In this crazy world of internet businesses, I think that at some point we all end up with tunnel vision:
Having worked in the food service industry for 12 years, I learned something that most people and major businesses have forgotten: Long term goals are just as important as short term goals. When I was promoted to manager of my own store, I sat down with my crew and explained just what I expected from them and where I wanted us to be in one month, six months and one year. No one had ever talked to them farther ahead than next week's schedule.
We had a lot of work to do in that store. It was in the bottom 15% of the company in all categories (shrink (theft), spoilage and labor costs). One year and one pregnancy later (mine!) we had turned it around and were in the top 15% improved stores. How did we do it? Why were we successful when other stores and seasoned managers were seeing sales decline?
1. We had a goal.
I wanted us to be known for customer service. I wasn't looking at weekly and monthly statements as it applied to my bonus. If you focus on the finances to the exclusion of anything else, you will loose. People won't purchase your product to help put money in your pocket. But they will make a purchase (and be willing to pay more) if they feel valued for being your customer (not just your paycheck.)
If you have a great product, people will come.
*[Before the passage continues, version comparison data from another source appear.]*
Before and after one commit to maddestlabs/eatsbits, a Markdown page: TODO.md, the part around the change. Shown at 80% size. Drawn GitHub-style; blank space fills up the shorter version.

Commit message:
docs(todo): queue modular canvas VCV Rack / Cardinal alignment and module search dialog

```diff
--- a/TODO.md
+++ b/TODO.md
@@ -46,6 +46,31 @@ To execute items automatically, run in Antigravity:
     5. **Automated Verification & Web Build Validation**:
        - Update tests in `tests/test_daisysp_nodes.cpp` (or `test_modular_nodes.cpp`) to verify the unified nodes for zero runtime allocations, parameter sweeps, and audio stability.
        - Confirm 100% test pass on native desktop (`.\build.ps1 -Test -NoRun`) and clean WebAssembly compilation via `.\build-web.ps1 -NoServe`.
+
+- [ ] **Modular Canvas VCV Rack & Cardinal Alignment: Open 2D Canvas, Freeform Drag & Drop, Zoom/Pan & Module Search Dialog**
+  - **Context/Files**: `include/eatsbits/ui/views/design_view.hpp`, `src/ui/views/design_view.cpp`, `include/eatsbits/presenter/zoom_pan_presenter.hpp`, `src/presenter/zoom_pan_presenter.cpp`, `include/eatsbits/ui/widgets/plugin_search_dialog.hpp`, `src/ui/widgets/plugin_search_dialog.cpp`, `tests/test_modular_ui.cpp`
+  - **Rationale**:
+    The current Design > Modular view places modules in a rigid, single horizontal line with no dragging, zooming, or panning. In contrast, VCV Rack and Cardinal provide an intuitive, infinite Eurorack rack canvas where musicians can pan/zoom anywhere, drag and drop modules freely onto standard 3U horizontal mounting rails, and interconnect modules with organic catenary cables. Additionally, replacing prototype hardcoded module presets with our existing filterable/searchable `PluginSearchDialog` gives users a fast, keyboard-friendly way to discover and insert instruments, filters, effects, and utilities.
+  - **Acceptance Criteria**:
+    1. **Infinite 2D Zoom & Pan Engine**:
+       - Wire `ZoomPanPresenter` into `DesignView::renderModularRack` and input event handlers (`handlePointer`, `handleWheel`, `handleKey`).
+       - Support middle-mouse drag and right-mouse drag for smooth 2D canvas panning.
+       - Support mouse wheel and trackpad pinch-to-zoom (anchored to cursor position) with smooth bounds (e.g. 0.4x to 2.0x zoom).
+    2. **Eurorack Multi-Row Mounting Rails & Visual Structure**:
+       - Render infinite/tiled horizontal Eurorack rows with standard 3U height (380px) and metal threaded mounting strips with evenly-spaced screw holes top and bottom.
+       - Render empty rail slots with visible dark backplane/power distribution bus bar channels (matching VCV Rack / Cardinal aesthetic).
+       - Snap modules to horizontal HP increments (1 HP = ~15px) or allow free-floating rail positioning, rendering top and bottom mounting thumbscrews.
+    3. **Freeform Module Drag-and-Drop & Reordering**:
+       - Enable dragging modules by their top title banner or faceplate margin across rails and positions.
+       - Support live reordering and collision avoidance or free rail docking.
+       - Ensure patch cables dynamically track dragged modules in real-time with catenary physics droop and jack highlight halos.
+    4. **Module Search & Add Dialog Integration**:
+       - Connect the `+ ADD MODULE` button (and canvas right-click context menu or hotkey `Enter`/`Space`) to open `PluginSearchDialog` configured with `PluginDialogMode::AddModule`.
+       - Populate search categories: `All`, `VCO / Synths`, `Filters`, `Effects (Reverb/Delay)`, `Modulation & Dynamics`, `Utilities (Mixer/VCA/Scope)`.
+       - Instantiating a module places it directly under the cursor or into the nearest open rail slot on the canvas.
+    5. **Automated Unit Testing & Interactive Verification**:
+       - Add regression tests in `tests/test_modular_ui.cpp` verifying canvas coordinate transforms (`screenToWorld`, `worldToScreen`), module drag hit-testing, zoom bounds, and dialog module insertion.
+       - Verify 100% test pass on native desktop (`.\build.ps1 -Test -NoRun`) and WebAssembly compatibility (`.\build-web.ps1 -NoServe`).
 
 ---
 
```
But you want them to come back and bring friends! We didn't adopt "The customer is always right" approach. We went with "Rock their world!" We wanted them to WANT to come back and see what we had going on each day.
2. We were prepared to work hard.
Hard work is just part of the equation of success. Nothing rewarding has ever been achieved without a fair amount of sweat and tears being applied to it. And for anyone involved in business, hard work is part of the price you understand needs to be paid.
It wasn't hard for me to think "outside the box" and look for creative solutions to the problems in the store. It was a little harder to explain myself so that the crew understood what I was suggesting. The hardest part was getting rid of the "dead wood:" old policies that were not in line with our current vision, old habits that needed to be removed and employees that just were not willing to change and move forward.
3. I accepted help.
It's been said before but it bears repeating here. You don't have to re-invent the wheel. There's nothing new that you have to deal with that someone else hasn't already tried/failed/tried/failed/tried/partial success/tried/failed/tried/succeeded.
So, how about you?
1. What are your goals for today? And this week? This month? This year? Dream big and then find the steps you need to take to get started to that place.
2. What part of the business have you been putting off? Is it learning how to be more technical? (Google Analytics?) Is it learning how to take better pictures? Have you thought about how you are presenting yourself through your contacts on line?
Every business that is successful is always working to change and grow. And every business will have its own type of dead wood that needs to be removed. Don't be afraid of change-- you never know what surprises and opportunities are around that next corner!
3. What opportunities do you have right now to make your shop or product better? Regardless of the venue you sell in, they have many tips and suggestions that cover just about anything you might have a question about. Be sure to ask for constructive criticism. You might have the best product, but if it isn't appealing to someone looking at it for the first time, it really doesn't matter.
Making the leap from crafting on your table to selling on line is huge! Congrats for taking that first step! Don't lose the momentum...keep moving forward. Each new day is an opportunity to learn something new.